Councillor Rhiannon Spear, SNP, has said she was “scared for her safety” after being harassed by the man from another party.
It came as female councillors called for an end to the “toxic” atmosphere in politics at a full Glasgow City Council meeting yesterday.
Her SNP colleague, Councillor Jen Layden, the city’s convener for equalities and human rights, added: “Being told that you can ‘squeeze by me anytime’ is disgusting, and going on Twitter and telling female councillors you know where they live is just creepy.
“Every male councillor in this chamber really has to reflect on their behaviour.”
The pair are among a number of female councillors stepping down ahead of May’s elections. They were speaking as the council passed a motion, brought by Labour councillor Maggie McTernan, on the “worrying trend” of women leaving, or not standing for election in, local politics.
Recounting her experience, Councillor Spear, a mum, said: “Within the first few months of being elected, a married male councillor consistently wanted to touch and hug me in my professional workplace.
“He wanted my personal number, he invited me out for dates. When I challenged him, he followed me to my car to the point where I was scared for my safety and had to call the police.
“When I raised it with his party, I was told that it was his word against mine but they would have a word with him and that a line was drawn under it.”
She added: “When you ridicule and patronise me for being passionate about women’s issues in this chamber, it does nothing but expose you for the misogynists that you are.
“It allows you to uphold the old boys’ club that has been going on in this chamber for decades. I am so happy that I am leaving on my terms.”
Councillor Layden said the culture in the city chamber is “woefully poor”. “We have had female councillors have to go to the police, have to go to court, not be able to attend surgeries because of their own personal safety.
“It is people in this chamber, it is male councillors that are using language, and putting it in the press, and putting it on social media, that puts us at risk.
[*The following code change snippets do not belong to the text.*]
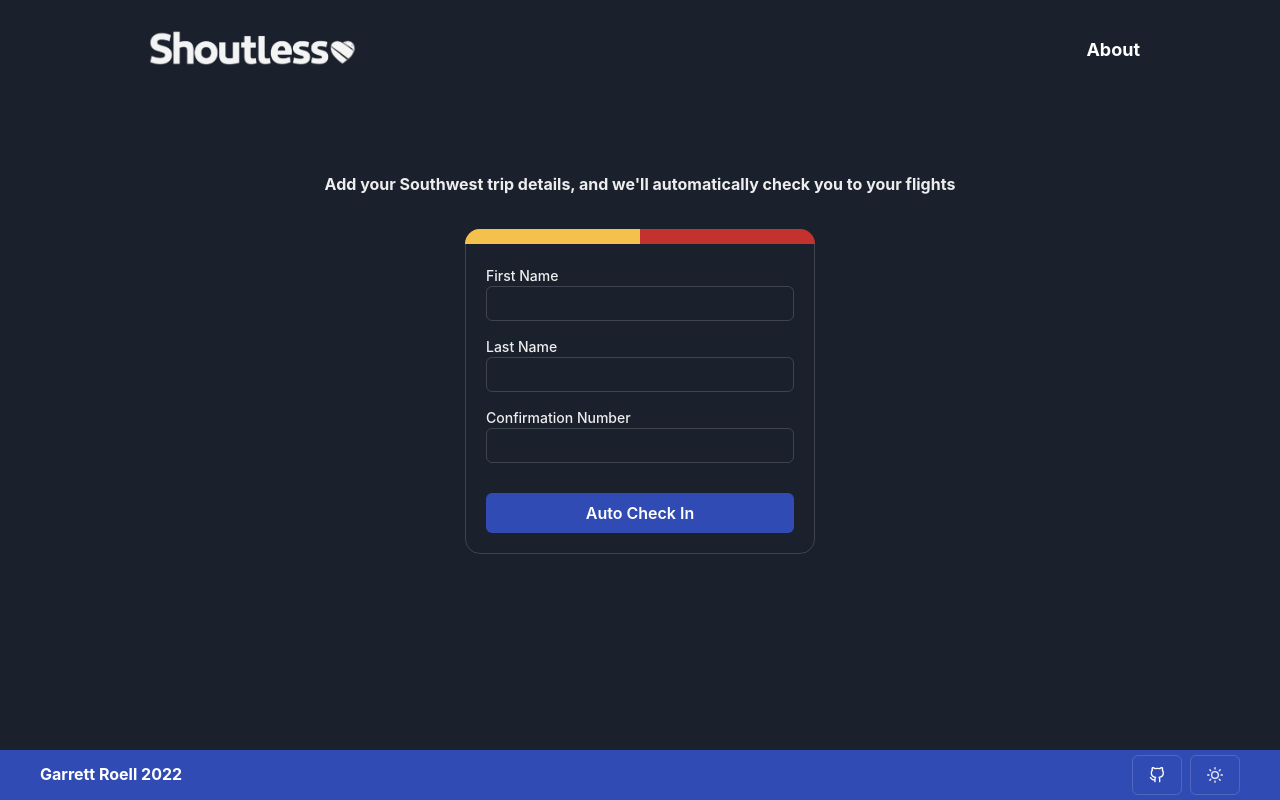
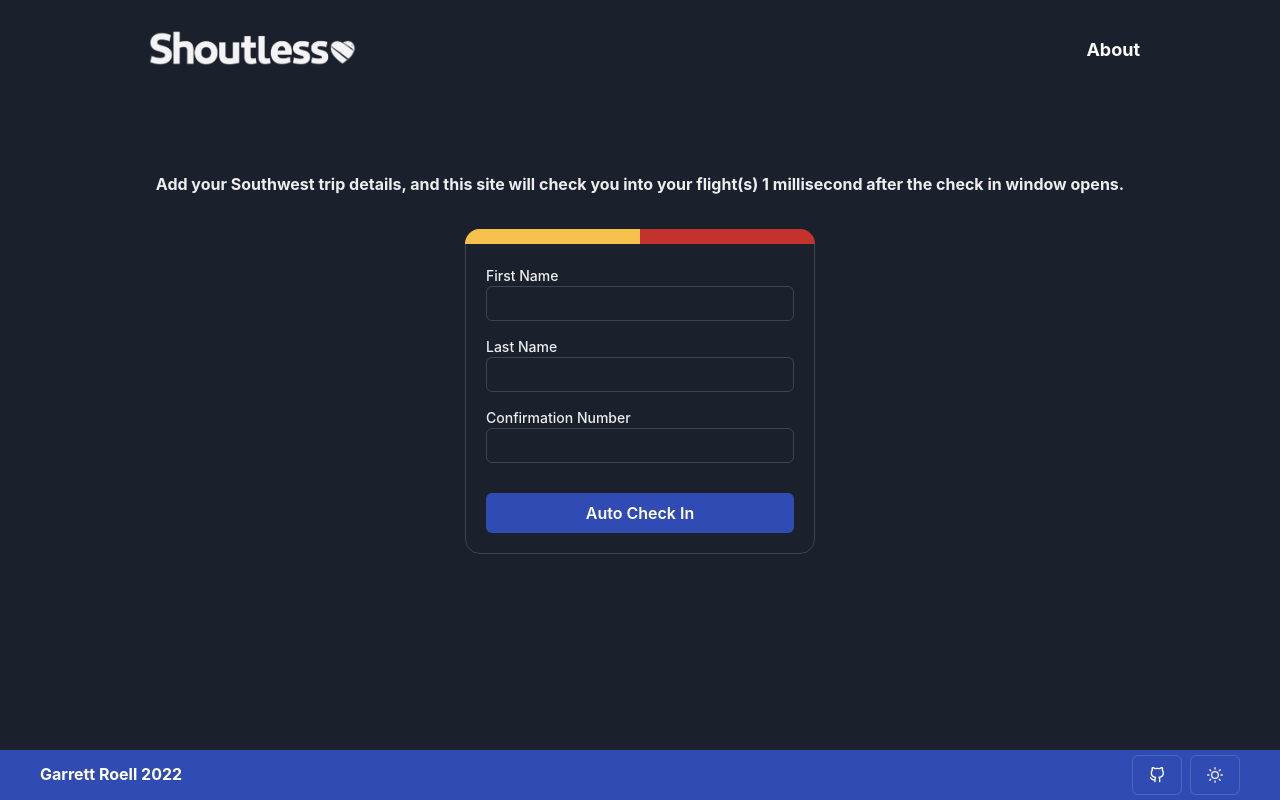
Before and after one commit to garrettroell/sw_check_in, a React (Vite) app in the folder client/: page / in a window 1280 px wide. Built offline with nearby package versions, Linux system fonts and the light colour scheme.

Commit message:
updated prompt

```diff
--- a/client/src/HomePage/FlightForm.jsx
+++ b/client/src/HomePage/FlightForm.jsx
@@ -38,8 +38,8 @@
   return (
     <>
       <Heading mt="75px" textAlign="center" fontSize="16px">
-        Add your Southwest trip details, and we'll automatically check you to
-        your flights
+        Add your Southwest trip details, and this site will check you into your
+        flight(s) 1 millisecond after the check in window opens.
       </Heading>
       {/* color bar */}
       <HStack
```
Also changed, not shown: 3 other files (tests, documents, lock files or other folders).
Being called ‘sweetheart’ or ‘darling’ is unacceptable, I am a councillor.”
She hopes training for councillors on misogyny and violence against women will be prioritised.
Councillor Aileen McKenzie, Labour, said council leader Susan Aitken had a stalker, who was tried and convicted, yet “was ruthlessly pursued by small men over the use of taxis for her own personal safety”. She criticised the “toxic” environment and accused some male councillors of “aggressive, misogynistic behaviour.”
Bailie Dr Soryia Siddique, Labour, said Muslim women “face even more discrimination”. She asked: “Is it acceptable that I am the only elected woman of colour in the largest authority in Scotland and sometimes the only diverse voice at meetings in the most diverse ward in Scotland?
“When we elect representatives that look and have similar lived experiences as the communities they represent, we make better decisions.”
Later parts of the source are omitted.